> Structured diff data
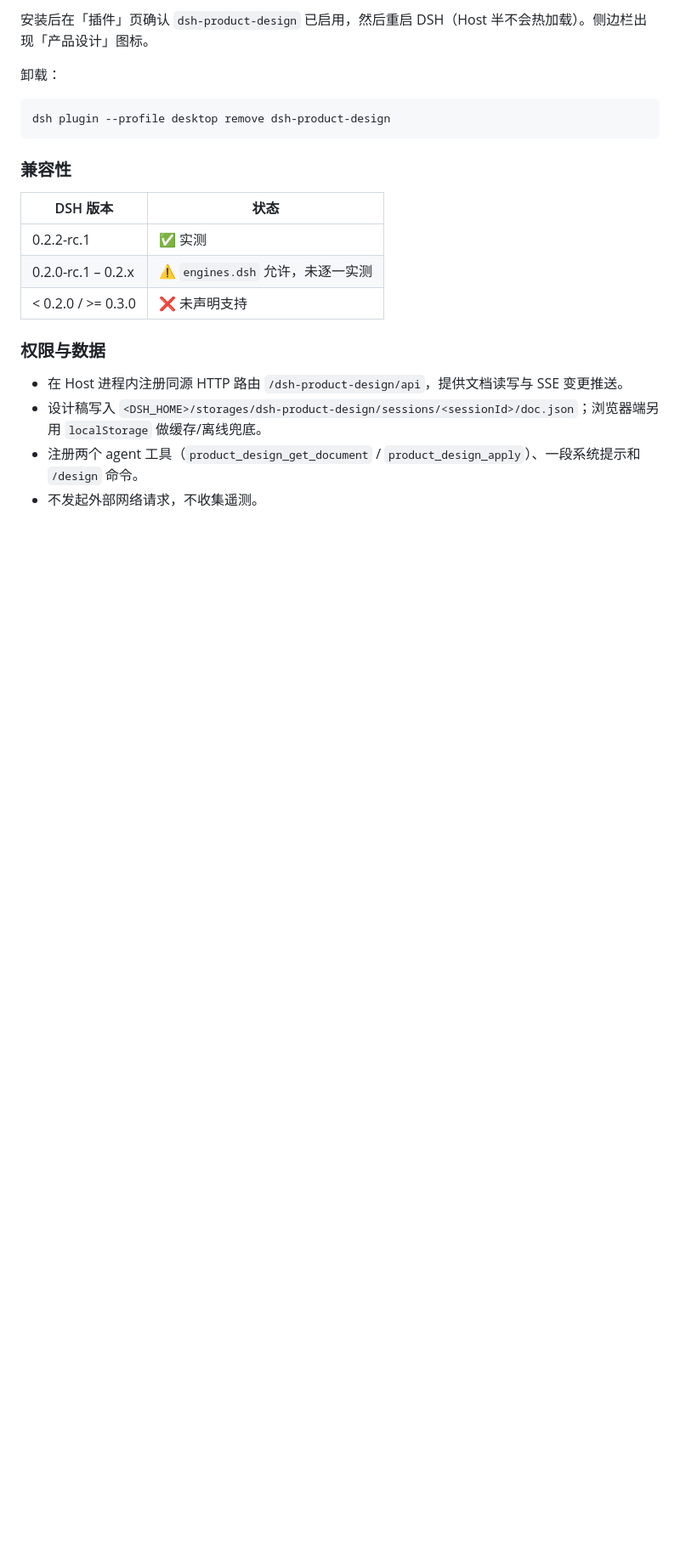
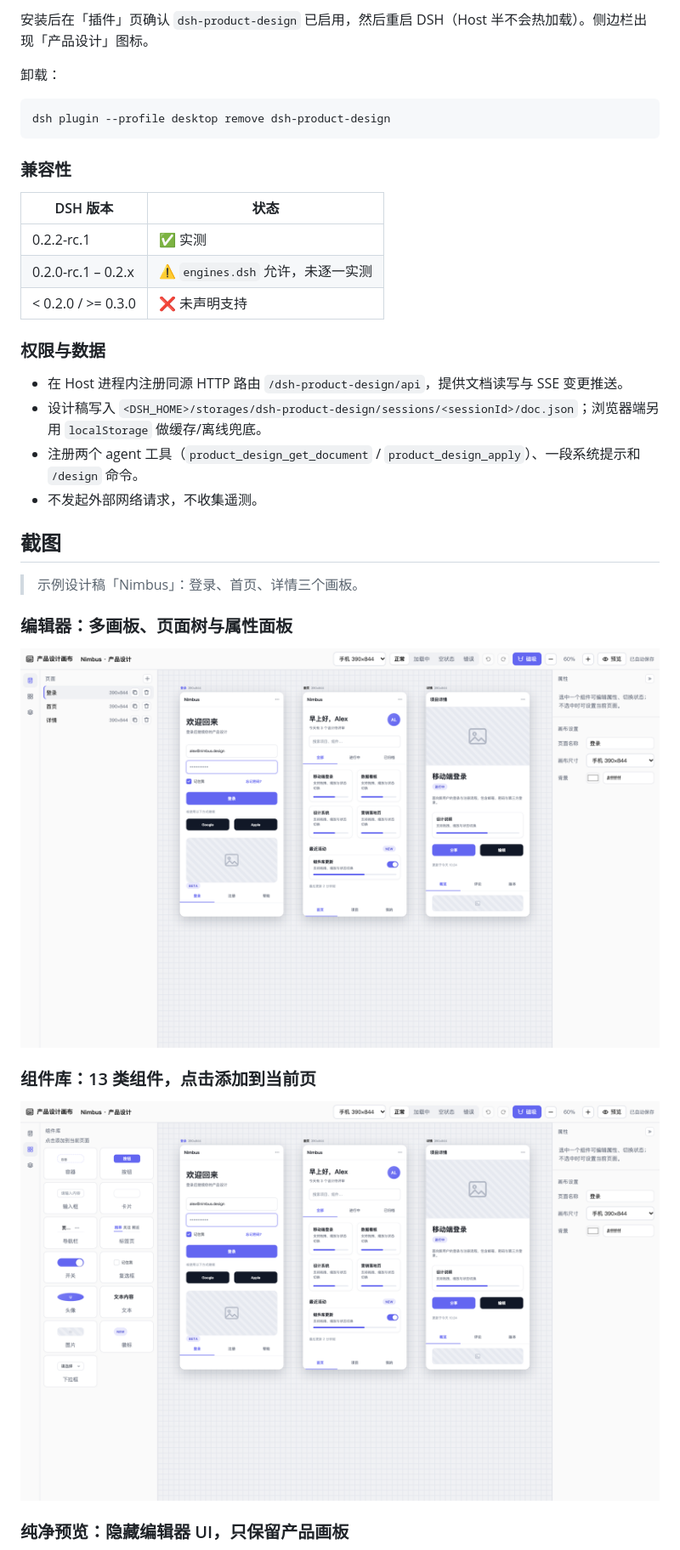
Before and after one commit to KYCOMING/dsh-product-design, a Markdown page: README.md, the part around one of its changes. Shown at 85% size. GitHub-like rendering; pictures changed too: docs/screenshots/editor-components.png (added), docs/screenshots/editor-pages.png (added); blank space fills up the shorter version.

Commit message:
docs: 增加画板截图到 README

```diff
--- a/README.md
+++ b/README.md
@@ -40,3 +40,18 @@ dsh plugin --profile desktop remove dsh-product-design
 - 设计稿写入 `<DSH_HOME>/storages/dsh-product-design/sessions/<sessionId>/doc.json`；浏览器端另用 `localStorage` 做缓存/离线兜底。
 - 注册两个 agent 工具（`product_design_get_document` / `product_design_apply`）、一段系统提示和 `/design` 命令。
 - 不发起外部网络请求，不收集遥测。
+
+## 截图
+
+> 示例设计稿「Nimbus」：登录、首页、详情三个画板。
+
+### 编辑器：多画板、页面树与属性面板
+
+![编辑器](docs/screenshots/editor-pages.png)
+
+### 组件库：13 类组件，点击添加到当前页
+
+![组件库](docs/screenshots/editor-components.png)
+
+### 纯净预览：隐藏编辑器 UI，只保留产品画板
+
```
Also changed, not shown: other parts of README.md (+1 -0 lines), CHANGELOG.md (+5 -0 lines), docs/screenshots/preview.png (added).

...

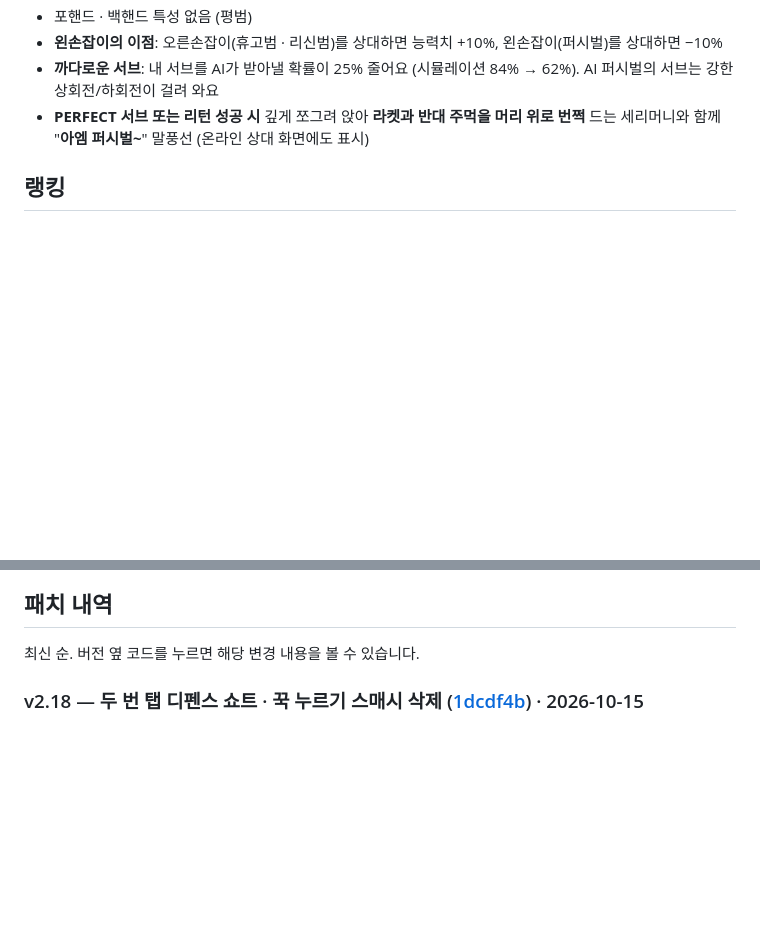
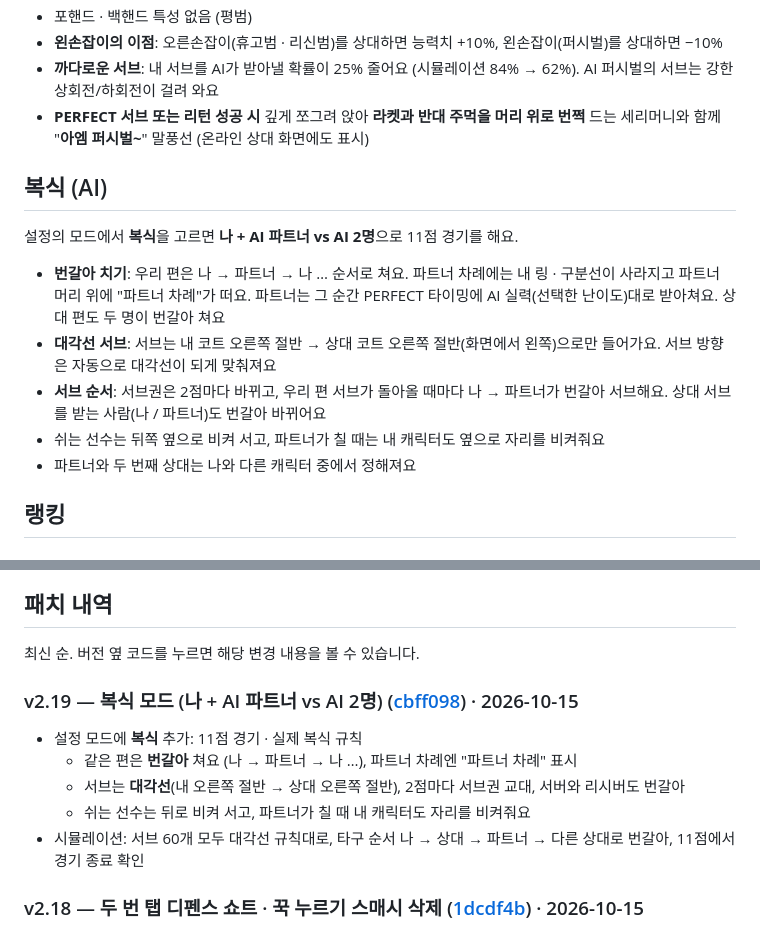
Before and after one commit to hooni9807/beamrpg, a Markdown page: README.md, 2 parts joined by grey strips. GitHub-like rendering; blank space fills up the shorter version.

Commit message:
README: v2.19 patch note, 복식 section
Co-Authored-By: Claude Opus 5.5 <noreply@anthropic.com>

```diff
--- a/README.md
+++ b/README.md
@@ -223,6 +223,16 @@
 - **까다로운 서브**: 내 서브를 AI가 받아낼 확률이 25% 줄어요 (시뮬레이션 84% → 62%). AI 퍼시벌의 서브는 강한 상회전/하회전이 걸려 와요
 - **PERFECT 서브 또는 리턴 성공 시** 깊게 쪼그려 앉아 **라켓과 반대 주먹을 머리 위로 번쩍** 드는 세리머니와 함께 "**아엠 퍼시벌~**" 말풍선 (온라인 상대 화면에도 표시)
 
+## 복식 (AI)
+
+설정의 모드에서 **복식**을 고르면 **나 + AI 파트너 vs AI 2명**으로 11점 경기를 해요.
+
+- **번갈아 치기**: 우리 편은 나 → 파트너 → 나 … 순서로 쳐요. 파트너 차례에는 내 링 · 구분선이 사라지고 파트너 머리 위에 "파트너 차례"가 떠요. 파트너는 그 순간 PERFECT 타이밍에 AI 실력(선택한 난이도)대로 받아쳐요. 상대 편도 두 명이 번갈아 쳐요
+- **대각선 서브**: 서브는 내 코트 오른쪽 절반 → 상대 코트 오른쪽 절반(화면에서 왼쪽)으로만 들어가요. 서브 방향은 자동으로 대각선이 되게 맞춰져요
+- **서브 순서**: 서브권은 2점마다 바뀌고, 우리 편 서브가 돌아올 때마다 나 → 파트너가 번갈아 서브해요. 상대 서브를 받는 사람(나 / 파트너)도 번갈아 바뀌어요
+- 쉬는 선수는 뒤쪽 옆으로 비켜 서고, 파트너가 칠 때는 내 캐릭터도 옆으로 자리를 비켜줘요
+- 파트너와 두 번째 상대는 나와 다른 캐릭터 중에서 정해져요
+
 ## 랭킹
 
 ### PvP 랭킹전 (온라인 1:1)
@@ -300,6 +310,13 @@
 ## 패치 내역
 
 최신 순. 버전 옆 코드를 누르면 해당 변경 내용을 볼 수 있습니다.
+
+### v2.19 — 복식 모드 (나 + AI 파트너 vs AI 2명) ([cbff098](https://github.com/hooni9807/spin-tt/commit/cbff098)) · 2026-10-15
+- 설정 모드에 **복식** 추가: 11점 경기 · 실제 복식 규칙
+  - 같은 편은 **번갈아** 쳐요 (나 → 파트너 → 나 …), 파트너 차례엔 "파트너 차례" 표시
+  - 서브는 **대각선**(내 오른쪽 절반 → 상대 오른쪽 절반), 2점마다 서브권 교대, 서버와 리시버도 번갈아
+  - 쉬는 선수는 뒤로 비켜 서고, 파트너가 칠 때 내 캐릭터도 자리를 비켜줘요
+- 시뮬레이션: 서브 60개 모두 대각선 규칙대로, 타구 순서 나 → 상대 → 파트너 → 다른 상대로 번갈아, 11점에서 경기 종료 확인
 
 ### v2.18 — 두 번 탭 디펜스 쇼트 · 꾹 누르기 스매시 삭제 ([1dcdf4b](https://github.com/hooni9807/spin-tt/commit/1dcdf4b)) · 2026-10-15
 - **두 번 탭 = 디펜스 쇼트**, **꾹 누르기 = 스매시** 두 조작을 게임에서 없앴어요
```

---

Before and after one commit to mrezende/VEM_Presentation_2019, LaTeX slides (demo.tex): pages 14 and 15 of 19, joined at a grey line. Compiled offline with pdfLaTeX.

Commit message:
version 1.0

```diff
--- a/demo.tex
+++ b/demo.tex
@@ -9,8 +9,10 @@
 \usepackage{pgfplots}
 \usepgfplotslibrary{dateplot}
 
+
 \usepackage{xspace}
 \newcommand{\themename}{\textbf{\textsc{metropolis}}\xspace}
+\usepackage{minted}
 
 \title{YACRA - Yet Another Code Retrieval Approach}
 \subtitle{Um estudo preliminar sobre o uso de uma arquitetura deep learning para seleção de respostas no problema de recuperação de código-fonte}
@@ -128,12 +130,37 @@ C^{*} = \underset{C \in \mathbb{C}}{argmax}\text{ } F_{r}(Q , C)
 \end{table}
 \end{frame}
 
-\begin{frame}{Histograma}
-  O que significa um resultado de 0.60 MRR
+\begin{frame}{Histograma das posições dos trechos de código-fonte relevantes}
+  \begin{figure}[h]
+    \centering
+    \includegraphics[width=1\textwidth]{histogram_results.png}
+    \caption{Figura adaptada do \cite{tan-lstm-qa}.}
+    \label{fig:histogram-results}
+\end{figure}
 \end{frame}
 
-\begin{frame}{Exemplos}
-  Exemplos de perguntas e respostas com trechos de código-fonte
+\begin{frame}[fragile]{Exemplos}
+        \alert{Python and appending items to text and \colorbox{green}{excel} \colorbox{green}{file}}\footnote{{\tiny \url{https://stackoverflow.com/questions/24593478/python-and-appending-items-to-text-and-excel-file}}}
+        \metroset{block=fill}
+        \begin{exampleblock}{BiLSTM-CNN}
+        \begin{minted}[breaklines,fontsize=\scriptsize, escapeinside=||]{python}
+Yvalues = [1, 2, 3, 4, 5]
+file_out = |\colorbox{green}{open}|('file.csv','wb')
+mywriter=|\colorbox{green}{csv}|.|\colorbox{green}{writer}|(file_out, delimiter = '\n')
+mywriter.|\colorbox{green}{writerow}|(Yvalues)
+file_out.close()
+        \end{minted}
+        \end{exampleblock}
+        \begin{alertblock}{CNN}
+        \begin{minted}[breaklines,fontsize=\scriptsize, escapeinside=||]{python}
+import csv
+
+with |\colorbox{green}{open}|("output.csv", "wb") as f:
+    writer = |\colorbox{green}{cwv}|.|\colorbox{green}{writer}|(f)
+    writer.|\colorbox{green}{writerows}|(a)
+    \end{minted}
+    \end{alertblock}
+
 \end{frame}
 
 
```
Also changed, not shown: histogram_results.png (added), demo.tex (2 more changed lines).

> Exercise
Go line by line through the data above and report each one that holds the string "joined".

> Response area
Before and after one commit to hooni9807/beamrpg, a Markdown page: README.md, 2 parts joined by grey strips. GitHub-like rendering; blank space fills up the shorter version.
Before and after one commit to mrezende/VEM_Presentation_2019, LaTeX slides (demo.tex): pages 14 and 15 of 19, joined at a grey line. Compiled offline with pdfLaTeX.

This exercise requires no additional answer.